It was a big bedroom with a bed in each of three corners and a door in the fourth corner, and a large billiard table in the middle.
Needless to say I played a lot of billiards and snooker, which in later years has become mostly pool.
It is often said that being a good pool player is the sign of a misspent youth, but it is a sport that can be played into one’s old age.
I still play pool competitively.
What I love about pool is that every game is different.
The 15 balls are set in the triangle and aligned as near as possible to the same position each time, but every break is different.
The balls scatter in unpredictable ways.
Ever-so-slight differences in the set-up and break make for novel problems and opportunities for the game to unfold.
It serves to remind me that every encounter and conversation I have with someone also has many unpredictable outcomes.
Sometimes when we are feeling jaded, life can appear to be the ‘‘same old, same old’’.
When we feel we have seen it all before, when we think we know what someone will say, when we think we know how someone feels — we are missing out.
The psychologists call it confirmation bias.
We only see what we are looking for.
Life is full of subtle changes.
The set-up may be the same, but the day is different.
Our mood, their mood, new information, new perspectives create new problems and opportunities to connect with those we love, to build bridges of understanding to those we don’t know.
We gloss over these changes to our loss.
The Gospel of John records a conversation between Jesus and two would-be disciples: ‘‘what are you looking for?’’ he asks.
It’s as if Jesus is asking: what are you expecting to see? What do you have eyes to see?
I like to think he’s saying: stop looking for what is, for what you know and come on a journey with me.
There is more to see than what we look for.
There is more to see in myself and more to see in my enemies than just what I look for.
There is more to see in this country than just what I look for.
We need to stop looking for affirmation of what is and has been and instead see the world and others and ourselves through the eyes of a God who loves all of it madly and sees endless possibilities.

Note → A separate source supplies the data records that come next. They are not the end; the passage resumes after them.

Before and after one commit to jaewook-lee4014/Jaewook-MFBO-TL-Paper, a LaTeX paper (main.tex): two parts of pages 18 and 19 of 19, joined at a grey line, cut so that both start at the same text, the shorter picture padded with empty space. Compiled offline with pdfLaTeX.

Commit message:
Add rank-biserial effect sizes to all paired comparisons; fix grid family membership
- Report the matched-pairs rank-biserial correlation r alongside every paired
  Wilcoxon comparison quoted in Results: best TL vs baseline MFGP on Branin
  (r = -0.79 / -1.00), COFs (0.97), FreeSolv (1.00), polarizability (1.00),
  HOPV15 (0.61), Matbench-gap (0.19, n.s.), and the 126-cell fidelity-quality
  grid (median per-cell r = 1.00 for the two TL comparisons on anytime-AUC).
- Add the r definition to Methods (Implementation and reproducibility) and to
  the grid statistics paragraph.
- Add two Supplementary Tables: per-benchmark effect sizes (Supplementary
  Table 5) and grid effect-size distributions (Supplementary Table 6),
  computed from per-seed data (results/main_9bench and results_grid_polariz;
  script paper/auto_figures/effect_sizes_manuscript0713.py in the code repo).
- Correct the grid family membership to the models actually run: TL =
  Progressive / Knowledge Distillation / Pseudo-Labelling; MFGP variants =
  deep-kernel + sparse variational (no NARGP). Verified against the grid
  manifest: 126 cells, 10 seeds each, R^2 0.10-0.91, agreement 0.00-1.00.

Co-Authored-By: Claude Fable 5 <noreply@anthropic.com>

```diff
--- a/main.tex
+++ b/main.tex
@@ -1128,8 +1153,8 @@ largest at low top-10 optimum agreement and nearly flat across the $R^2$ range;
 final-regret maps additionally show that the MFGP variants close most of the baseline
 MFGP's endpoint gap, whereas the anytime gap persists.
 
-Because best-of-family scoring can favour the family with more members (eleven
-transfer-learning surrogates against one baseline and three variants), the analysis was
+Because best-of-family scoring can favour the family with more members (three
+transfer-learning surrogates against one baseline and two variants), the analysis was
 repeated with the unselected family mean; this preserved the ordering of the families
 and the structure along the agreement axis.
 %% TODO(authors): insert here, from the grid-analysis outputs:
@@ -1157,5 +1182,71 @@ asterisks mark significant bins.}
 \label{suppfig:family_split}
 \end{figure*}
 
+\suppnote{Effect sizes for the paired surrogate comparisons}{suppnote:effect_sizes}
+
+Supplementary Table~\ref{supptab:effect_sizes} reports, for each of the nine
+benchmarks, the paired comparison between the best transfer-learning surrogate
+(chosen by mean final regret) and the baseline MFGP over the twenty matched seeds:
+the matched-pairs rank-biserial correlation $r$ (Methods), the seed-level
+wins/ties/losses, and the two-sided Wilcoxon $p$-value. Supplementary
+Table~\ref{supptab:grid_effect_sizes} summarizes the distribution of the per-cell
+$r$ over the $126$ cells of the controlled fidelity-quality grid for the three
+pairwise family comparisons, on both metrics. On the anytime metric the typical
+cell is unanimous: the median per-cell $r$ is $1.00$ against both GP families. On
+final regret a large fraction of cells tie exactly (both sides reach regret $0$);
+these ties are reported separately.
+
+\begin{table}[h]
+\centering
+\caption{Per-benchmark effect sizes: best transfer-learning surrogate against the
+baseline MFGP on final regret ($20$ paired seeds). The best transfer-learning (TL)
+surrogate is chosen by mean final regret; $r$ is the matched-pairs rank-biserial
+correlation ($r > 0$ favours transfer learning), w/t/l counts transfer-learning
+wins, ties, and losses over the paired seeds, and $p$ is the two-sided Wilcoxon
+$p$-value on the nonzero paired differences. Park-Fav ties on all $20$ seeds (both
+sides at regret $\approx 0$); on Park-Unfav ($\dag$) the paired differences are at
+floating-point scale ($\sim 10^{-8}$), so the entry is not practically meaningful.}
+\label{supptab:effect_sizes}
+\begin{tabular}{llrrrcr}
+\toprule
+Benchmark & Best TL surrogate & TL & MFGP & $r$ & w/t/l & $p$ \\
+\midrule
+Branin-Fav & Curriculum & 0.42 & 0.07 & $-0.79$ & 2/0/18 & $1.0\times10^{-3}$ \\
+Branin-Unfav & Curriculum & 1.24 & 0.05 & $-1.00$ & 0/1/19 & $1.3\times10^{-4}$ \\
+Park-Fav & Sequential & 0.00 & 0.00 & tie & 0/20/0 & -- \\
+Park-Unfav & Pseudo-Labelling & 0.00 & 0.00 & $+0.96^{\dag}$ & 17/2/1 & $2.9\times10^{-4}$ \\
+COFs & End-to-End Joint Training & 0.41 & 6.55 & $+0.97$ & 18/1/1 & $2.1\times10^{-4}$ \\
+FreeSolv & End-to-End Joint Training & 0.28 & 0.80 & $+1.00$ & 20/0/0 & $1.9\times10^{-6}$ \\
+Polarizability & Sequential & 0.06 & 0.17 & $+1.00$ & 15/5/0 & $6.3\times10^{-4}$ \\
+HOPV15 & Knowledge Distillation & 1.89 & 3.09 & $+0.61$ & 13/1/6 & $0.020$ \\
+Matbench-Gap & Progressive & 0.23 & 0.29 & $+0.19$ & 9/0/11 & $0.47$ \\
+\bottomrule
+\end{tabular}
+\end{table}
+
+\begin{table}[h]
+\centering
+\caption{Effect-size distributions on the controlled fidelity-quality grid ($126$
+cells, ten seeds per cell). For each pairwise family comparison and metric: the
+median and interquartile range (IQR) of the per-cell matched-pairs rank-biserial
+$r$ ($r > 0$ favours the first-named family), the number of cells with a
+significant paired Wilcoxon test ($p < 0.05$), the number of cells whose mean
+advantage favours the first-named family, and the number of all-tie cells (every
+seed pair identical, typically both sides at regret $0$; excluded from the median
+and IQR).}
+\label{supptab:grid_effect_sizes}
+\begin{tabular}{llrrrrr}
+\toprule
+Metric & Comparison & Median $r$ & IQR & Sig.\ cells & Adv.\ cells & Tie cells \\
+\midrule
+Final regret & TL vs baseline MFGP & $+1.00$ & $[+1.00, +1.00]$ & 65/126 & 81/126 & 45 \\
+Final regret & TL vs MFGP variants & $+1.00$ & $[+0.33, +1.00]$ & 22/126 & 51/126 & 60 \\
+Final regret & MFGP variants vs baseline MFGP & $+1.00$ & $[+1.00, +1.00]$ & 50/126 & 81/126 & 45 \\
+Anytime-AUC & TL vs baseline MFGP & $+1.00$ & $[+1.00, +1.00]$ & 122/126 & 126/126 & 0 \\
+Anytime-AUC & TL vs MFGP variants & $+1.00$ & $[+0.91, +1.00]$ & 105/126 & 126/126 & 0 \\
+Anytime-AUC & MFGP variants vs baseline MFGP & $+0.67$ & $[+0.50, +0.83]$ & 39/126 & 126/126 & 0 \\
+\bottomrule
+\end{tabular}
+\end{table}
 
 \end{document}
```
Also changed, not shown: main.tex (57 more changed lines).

This is the gospel, and it’s good news.
— Brian Spencer, minister,
Tatura Uniting Church